Forced Out

Mandatory Pregnancy Testing and the Expulsion of Pregnant Students in Tanzanian Schools


Primary Content

Think back to your teenage years—the angst of “fitting in” or of capturing the attention of your latest crush. Now imagine going to school every day under a cloud of fear, knowing that there was a chance you’d be marched into a room and forced to undergo a dehumanizing physical exam, the results of which could get you expelled from school. And then imagine that even after such a degrading experience, the worst was still yet to come.

One thing, though: The circumstances described above apply only if you are a girl.

Forced pregnancy testing has been an ugly, longstanding tradition throughout Africa. In Tanzania, between 2003 and 2011, more than 55,000 girls were expelled from school because they tested pregnant.
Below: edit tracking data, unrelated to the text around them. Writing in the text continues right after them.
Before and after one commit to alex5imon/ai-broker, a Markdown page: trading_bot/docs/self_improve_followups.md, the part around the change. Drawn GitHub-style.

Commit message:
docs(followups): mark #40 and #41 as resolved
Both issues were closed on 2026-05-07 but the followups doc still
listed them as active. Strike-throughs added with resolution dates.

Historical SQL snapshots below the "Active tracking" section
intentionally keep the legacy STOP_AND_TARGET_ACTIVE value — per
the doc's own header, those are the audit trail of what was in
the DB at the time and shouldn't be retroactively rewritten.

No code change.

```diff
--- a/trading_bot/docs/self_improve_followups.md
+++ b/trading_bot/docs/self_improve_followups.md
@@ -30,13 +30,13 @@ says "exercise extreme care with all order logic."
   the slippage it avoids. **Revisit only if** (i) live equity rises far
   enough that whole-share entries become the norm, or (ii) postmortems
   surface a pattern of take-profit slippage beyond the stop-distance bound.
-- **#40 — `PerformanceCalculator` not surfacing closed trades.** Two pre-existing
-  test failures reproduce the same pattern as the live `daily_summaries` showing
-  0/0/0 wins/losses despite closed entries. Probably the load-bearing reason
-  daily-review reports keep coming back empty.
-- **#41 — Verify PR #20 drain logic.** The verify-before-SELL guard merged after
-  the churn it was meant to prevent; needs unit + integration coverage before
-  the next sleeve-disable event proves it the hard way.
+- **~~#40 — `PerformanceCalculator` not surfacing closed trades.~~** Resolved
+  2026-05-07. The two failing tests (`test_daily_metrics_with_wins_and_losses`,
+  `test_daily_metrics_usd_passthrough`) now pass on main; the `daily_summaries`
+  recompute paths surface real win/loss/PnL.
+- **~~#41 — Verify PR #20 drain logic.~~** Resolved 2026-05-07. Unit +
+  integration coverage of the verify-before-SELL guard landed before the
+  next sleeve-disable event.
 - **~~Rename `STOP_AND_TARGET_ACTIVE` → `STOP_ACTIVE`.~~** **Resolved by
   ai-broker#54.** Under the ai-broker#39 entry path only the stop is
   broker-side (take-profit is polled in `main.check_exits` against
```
In an effort to fully expose this practice, the Center for Reproductive Rights has produced a sweeping documentation of the harm and consequences suffered by girls through forced pregnancy testing and mandatory expulsion as a result of pregnancy, called Forced Out: Mandatory Pregnancy Testing and the Expulsion of Pregnant Students in Tanzanian Schools.

This report targets Tanzania because of the shocking number of girls persecuted under these related practices in the country—which has persisted even after several treaty-monitoring bodies cited the government for these violations. But we aim to have a far wider impact. “[Forced expulsion] is a practice quite prevalent throughout Africa,” says Evelyn Opondo, Regional Director for Africa. “We hope this will have a ripple effect throughout the region.”

Included in this report is the story of Tatu. She found out that she was pregnant after what she later described as “an ambush.” Tatu and her class were told they were going on a school trip but instead were brought to a nurse who instructed them to provide a urine sample. “No one thinks they can say no,” says Tatu.

After Tatu received her positive test results from the school, she was paralyzed with worry. “I couldn’t face my parents, even my mother,” she says, “to tell her I was pregnant. She would beat me. I didn’t have the courage to stand by my relatives and say I’m pregnant. Even my boyfriend, if I told him . . . he could say, ‘It’s not my pregnancy,’ or he could beat me and ask how I can prove it’s his pregnancy.”

Tatu became one of the more than 44 percent of adolescent girls in mainland Tanzania who have either given birth or are pregnant by the time they turn 19, leaving them exposed to expulsion from school—a practice that has no legal mandate yet which is a regular occurrence.

What happened next shows the scope of discrimination against so many girls like Tatu. Her boyfriend’s parents paid for her family to keep silent so both teenagers could avoid expulsion. But the boyfriend’s life proceeded largely free of disturbance once he found a new school to attend.

Not so for Tatu. She went to live with an uncle in a different city, where she tried—and failed—to get an unsafe abortion. She soon gave birth to a boy, but was unable to enroll in a new school because her previous school refused to supply a necessary letter until Tatu explained why she dropped out. She’s been out of school since 2010. Her son is four years old and she works as a fruit vendor.

This report comes at a critical time. Tanzania is reviewing its constitution, with specific attention being paid to the educational policies that have led to the unjust treatment given to Tatu and tens of thousands of other girls

 “We are hoping that through this report we will have that robust discussion and engage the people making these policies,” says Evelyne Opondo. “But the greatest success would be to have all of the Center’s findings addressed in the review process.” Evelyne hopes that the report will “contribute to what finally ends up in the constitution and we can see the protection of the girl child and the right to equal education finally enshrined.”

If successful, this report will expose a horrible practice and help make it a thing of the past. And girls throughout the country will go to school without the adult-sized fear of losing all hope for a better future.